Extracted data entries:
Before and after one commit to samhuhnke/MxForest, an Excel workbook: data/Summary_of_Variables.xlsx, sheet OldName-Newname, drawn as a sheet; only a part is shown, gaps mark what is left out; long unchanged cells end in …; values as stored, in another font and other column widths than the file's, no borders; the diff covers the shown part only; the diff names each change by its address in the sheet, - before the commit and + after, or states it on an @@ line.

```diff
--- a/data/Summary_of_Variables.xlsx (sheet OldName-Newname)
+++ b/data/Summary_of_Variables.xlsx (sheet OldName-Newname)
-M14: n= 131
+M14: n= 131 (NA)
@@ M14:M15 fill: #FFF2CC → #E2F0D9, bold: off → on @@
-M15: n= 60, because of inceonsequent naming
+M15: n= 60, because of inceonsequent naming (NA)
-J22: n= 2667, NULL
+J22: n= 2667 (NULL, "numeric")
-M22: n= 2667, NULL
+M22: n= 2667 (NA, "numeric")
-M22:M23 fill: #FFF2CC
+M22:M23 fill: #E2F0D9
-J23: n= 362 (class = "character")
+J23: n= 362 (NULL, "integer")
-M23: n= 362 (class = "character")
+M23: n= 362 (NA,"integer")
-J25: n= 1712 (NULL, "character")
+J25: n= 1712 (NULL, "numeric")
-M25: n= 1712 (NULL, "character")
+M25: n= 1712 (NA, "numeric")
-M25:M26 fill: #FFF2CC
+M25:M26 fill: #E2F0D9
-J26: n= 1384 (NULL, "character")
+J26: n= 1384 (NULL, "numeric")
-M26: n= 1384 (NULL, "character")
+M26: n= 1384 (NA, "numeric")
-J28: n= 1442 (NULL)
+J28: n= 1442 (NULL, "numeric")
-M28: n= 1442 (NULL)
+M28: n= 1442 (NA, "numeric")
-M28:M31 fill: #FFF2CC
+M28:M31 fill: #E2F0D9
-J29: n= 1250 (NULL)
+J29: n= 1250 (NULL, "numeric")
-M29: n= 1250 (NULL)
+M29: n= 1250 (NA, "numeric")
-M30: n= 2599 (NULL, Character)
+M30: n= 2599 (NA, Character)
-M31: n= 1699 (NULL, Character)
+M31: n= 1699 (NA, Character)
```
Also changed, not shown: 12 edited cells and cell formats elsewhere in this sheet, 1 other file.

**Task instructions:** Above are some records. Print them all exactly.

**Solved problem:**
Before and after one commit to samhuhnke/MxForest, an Excel workbook: data/Summary_of_Variables.xlsx, sheet OldName-Newname, drawn as a sheet; only a part is shown, gaps mark what is left out; long unchanged cells end in …; values as stored, in another font and other column widths than the file's, no borders; the diff covers the shown part only; the diff names each change by its address in the sheet, - before the commit and + after, or states it on an @@ line.

```diff
--- a/data/Summary_of_Variables.xlsx (sheet OldName-Newname)
+++ b/data/Summary_of_Variables.xlsx (sheet OldName-Newname)
-M14: n= 131
+M14: n= 131 (NA)
@@ M14:M15 fill: #FFF2CC → #E2F0D9, bold: off → on @@
-M15: n= 60, because of inceonsequent naming
+M15: n= 60, because of inceonsequent naming (NA)
-J22: n= 2667, NULL
+J22: n= 2667 (NULL, "numeric")
-M22: n= 2667, NULL
+M22: n= 2667 (NA, "numeric")
-M22:M23 fill: #FFF2CC
+M22:M23 fill: #E2F0D9
-J23: n= 362 (class = "character")
+J23: n= 362 (NULL, "integer")
-M23: n= 362 (class = "character")
+M23: n= 362 (NA,"integer")
-J25: n= 1712 (NULL, "character")
+J25: n= 1712 (NULL, "numeric")
-M25: n= 1712 (NULL, "character")
+M25: n= 1712 (NA, "numeric")
-M25:M26 fill: #FFF2CC
+M25:M26 fill: #E2F0D9
-J26: n= 1384 (NULL, "character")
+J26: n= 1384 (NULL, "numeric")
-M26: n= 1384 (NULL, "character")
+M26: n= 1384 (NA, "numeric")
-J28: n= 1442 (NULL)
+J28: n= 1442 (NULL, "numeric")
-M28: n= 1442 (NULL)
+M28: n= 1442 (NA, "numeric")
-M28:M31 fill: #FFF2CC
+M28:M31 fill: #E2F0D9
-J29: n= 1250 (NULL)
+J29: n= 1250 (NULL, "numeric")
-M29: n= 1250 (NULL)
+M29: n= 1250 (NA, "numeric")
-M30: n= 2599 (NULL, Character)
+M30: n= 2599 (NA, Character)
-M31: n= 1699 (NULL, Character)
+M31: n= 1699 (NA, Character)
```
Also changed, not shown: 12 edited cells and cell formats elsewhere in this sheet, 1 other file.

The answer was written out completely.